____ DATA SUPPLIED
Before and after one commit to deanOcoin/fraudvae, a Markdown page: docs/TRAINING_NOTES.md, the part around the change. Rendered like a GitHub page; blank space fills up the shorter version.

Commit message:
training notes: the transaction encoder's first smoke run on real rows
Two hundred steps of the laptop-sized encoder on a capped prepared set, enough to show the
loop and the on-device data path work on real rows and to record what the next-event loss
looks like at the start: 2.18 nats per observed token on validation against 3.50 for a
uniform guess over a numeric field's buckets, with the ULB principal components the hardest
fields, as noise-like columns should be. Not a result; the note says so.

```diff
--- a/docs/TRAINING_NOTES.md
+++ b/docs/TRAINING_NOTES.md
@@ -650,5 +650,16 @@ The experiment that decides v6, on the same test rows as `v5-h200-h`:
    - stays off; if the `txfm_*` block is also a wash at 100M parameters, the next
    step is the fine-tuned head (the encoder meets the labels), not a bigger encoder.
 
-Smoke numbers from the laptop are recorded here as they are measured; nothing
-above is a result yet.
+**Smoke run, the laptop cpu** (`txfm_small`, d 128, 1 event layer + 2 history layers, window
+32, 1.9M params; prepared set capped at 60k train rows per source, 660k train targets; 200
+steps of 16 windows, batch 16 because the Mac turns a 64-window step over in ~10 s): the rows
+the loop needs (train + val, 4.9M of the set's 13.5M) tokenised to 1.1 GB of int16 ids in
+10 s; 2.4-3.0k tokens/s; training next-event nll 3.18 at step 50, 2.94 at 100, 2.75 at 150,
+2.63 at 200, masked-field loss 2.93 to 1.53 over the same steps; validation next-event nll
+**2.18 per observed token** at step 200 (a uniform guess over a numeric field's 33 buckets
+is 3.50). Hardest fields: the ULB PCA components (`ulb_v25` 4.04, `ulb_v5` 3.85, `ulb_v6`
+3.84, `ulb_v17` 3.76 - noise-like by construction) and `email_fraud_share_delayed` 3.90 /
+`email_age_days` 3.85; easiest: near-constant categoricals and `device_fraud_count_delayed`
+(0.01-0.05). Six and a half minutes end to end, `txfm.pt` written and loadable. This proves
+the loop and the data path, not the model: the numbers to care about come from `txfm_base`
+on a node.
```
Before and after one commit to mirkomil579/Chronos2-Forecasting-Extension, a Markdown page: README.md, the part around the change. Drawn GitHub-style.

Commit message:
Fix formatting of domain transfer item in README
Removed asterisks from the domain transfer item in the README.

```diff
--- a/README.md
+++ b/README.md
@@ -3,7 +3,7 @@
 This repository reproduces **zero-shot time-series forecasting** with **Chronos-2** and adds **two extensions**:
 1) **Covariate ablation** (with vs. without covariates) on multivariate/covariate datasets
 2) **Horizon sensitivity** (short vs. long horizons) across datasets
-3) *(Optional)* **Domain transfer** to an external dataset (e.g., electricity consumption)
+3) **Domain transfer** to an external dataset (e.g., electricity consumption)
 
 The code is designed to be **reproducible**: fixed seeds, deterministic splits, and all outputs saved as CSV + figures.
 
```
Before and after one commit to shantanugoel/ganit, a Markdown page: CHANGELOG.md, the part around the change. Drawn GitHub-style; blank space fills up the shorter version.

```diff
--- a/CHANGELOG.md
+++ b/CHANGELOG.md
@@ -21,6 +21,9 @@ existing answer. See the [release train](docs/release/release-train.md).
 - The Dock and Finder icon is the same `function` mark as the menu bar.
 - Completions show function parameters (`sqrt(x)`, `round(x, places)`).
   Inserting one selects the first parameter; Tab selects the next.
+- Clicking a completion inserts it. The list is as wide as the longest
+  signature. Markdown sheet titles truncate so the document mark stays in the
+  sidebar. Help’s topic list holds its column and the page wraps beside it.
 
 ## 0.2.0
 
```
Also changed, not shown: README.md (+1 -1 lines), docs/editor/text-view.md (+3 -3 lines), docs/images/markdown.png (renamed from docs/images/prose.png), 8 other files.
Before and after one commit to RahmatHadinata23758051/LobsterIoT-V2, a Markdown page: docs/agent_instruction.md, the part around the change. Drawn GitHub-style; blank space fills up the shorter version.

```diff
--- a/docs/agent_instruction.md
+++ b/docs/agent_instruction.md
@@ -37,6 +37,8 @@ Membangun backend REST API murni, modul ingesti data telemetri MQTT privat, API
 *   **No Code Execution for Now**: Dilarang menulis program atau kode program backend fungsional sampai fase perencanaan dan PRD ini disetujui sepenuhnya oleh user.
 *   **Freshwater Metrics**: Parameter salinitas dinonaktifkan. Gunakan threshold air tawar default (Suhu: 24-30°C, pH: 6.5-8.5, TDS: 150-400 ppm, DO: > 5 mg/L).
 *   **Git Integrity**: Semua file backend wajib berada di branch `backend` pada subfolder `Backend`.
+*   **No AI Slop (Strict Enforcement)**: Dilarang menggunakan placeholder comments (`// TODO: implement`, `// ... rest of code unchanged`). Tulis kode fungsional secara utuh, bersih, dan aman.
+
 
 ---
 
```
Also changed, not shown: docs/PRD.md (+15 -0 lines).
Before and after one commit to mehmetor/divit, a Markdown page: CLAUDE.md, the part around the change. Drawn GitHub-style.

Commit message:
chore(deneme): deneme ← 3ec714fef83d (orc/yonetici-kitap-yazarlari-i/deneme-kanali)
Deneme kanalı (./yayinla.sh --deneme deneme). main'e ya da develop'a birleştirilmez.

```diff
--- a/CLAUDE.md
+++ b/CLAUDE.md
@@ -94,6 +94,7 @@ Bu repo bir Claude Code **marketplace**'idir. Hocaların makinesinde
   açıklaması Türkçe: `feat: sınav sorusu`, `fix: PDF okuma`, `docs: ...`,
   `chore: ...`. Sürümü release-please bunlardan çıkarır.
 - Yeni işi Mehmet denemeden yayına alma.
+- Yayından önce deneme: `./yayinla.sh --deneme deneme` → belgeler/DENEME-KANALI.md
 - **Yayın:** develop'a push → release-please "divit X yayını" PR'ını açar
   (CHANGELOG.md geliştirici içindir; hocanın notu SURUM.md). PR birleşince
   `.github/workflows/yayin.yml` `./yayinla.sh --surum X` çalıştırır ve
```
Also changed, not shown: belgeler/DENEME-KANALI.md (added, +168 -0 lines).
________
Each of the records shown above needs to be repeated exactly.

Before and after one commit to deanOcoin/fraudvae, a Markdown page: docs/TRAINING_NOTES.md, the part around the change. Rendered like a GitHub page; blank space fills up the shorter version.

Commit message:
training notes: the transaction encoder's first smoke run on real rows
Two hundred steps of the laptop-sized encoder on a capped prepared set, enough to show the
loop and the on-device data path work on real rows and to record what the next-event loss
looks like at the start: 2.18 nats per observed token on validation against 3.50 for a
uniform guess over a numeric field's buckets, with the ULB principal components the hardest
fields, as noise-like columns should be. Not a result; the note says so.

```diff
--- a/docs/TRAINING_NOTES.md
+++ b/docs/TRAINING_NOTES.md
@@ -650,5 +650,16 @@ The experiment that decides v6, on the same test rows as `v5-h200-h`:
    - stays off; if the `txfm_*` block is also a wash at 100M parameters, the next
    step is the fine-tuned head (the encoder meets the labels), not a bigger encoder.
 
-Smoke numbers from the laptop are recorded here as they are measured; nothing
-above is a result yet.
+**Smoke run, the laptop cpu** (`txfm_small`, d 128, 1 event layer + 2 history layers, window
+32, 1.9M params; prepared set capped at 60k train rows per source, 660k train targets; 200
+steps of 16 windows, batch 16 because the Mac turns a 64-window step over in ~10 s): the rows
+the loop needs (train + val, 4.9M of the set's 13.5M) tokenised to 1.1 GB of int16 ids in
+10 s; 2.4-3.0k tokens/s; training next-event nll 3.18 at step 50, 2.94 at 100, 2.75 at 150,
+2.63 at 200, masked-field loss 2.93 to 1.53 over the same steps; validation next-event nll
+**2.18 per observed token** at step 200 (a uniform guess over a numeric field's 33 buckets
+is 3.50). Hardest fields: the ULB PCA components (`ulb_v25` 4.04, `ulb_v5` 3.85, `ulb_v6`
+3.84, `ulb_v17` 3.76 - noise-like by construction) and `email_fraud_share_delayed` 3.90 /
+`email_age_days` 3.85; easiest: near-constant categoricals and `device_fraud_count_delayed`
+(0.01-0.05). Six and a half minutes end to end, `txfm.pt` written and loadable. This proves
+the loop and the data path, not the model: the numbers to care about come from `txfm_base`
+on a node.
```
Before and after one commit to mirkomil579/Chronos2-Forecasting-Extension, a Markdown page: README.md, the part around the change. Drawn GitHub-style.

Commit message:
Fix formatting of domain transfer item in README
Removed asterisks from the domain transfer item in the README.

```diff
--- a/README.md
+++ b/README.md
@@ -3,7 +3,7 @@
 This repository reproduces **zero-shot time-series forecasting** with **Chronos-2** and adds **two extensions**:
 1) **Covariate ablation** (with vs. without covariates) on multivariate/covariate datasets
 2) **Horizon sensitivity** (short vs. long horizons) across datasets
-3) *(Optional)* **Domain transfer** to an external dataset (e.g., electricity consumption)
+3) **Domain transfer** to an external dataset (e.g., electricity consumption)
 
 The code is designed to be **reproducible**: fixed seeds, deterministic splits, and all outputs saved as CSV + figures.
 
```
Before and after one commit to shantanugoel/ganit, a Markdown page: CHANGELOG.md, the part around the change. Drawn GitHub-style; blank space fills up the shorter version.

```diff
--- a/CHANGELOG.md
+++ b/CHANGELOG.md
@@ -21,6 +21,9 @@ existing answer. See the [release train](docs/release/release-train.md).
 - The Dock and Finder icon is the same `function` mark as the menu bar.
 - Completions show function parameters (`sqrt(x)`, `round(x, places)`).
   Inserting one selects the first parameter; Tab selects the next.
+- Clicking a completion inserts it. The list is as wide as the longest
+  signature. Markdown sheet titles truncate so the document mark stays in the
+  sidebar. Help’s topic list holds its column and the page wraps beside it.
 
 ## 0.2.0
 
```
Also changed, not shown: README.md (+1 -1 lines), docs/editor/text-view.md (+3 -3 lines), docs/images/markdown.png (renamed from docs/images/prose.png), 8 other files.
Before and after one commit to RahmatHadinata23758051/LobsterIoT-V2, a Markdown page: docs/agent_instruction.md, the part around the change. Drawn GitHub-style; blank space fills up the shorter version.

```diff
--- a/docs/agent_instruction.md
+++ b/docs/agent_instruction.md
@@ -37,6 +37,8 @@ Membangun backend REST API murni, modul ingesti data telemetri MQTT privat, API
 *   **No Code Execution for Now**: Dilarang menulis program atau kode program backend fungsional sampai fase perencanaan dan PRD ini disetujui sepenuhnya oleh user.
 *   **Freshwater Metrics**: Parameter salinitas dinonaktifkan. Gunakan threshold air tawar default (Suhu: 24-30°C, pH: 6.5-8.5, TDS: 150-400 ppm, DO: > 5 mg/L).
 *   **Git Integrity**: Semua file backend wajib berada di branch `backend` pada subfolder `Backend`.
+*   **No AI Slop (Strict Enforcement)**: Dilarang menggunakan placeholder comments (`// TODO: implement`, `// ... rest of code unchanged`). Tulis kode fungsional secara utuh, bersih, dan aman.
+
 
 ---
 
```
Also changed, not shown: docs/PRD.md (+15 -0 lines).
Before and after one commit to mehmetor/divit, a Markdown page: CLAUDE.md, the part around the change. Drawn GitHub-style.

Commit message:
chore(deneme): deneme ← 3ec714fef83d (orc/yonetici-kitap-yazarlari-i/deneme-kanali)
Deneme kanalı (./yayinla.sh --deneme deneme). main'e ya da develop'a birleştirilmez.

```diff
--- a/CLAUDE.md
+++ b/CLAUDE.md
@@ -94,6 +94,7 @@ Bu repo bir Claude Code **marketplace**'idir. Hocaların makinesinde
   açıklaması Türkçe: `feat: sınav sorusu`, `fix: PDF okuma`, `docs: ...`,
   `chore: ...`. Sürümü release-please bunlardan çıkarır.
 - Yeni işi Mehmet denemeden yayına alma.
+- Yayından önce deneme: `./yayinla.sh --deneme deneme` → belgeler/DENEME-KANALI.md
 - **Yayın:** develop'a push → release-please "divit X yayını" PR'ını açar
   (CHANGELOG.md geliştirici içindir; hocanın notu SURUM.md). PR birleşince
   `.github/workflows/yayin.yml` `./yayinla.sh --surum X` çalıştırır ve
```
Also changed, not shown: belgeler/DENEME-KANALI.md (added, +168 -0 lines).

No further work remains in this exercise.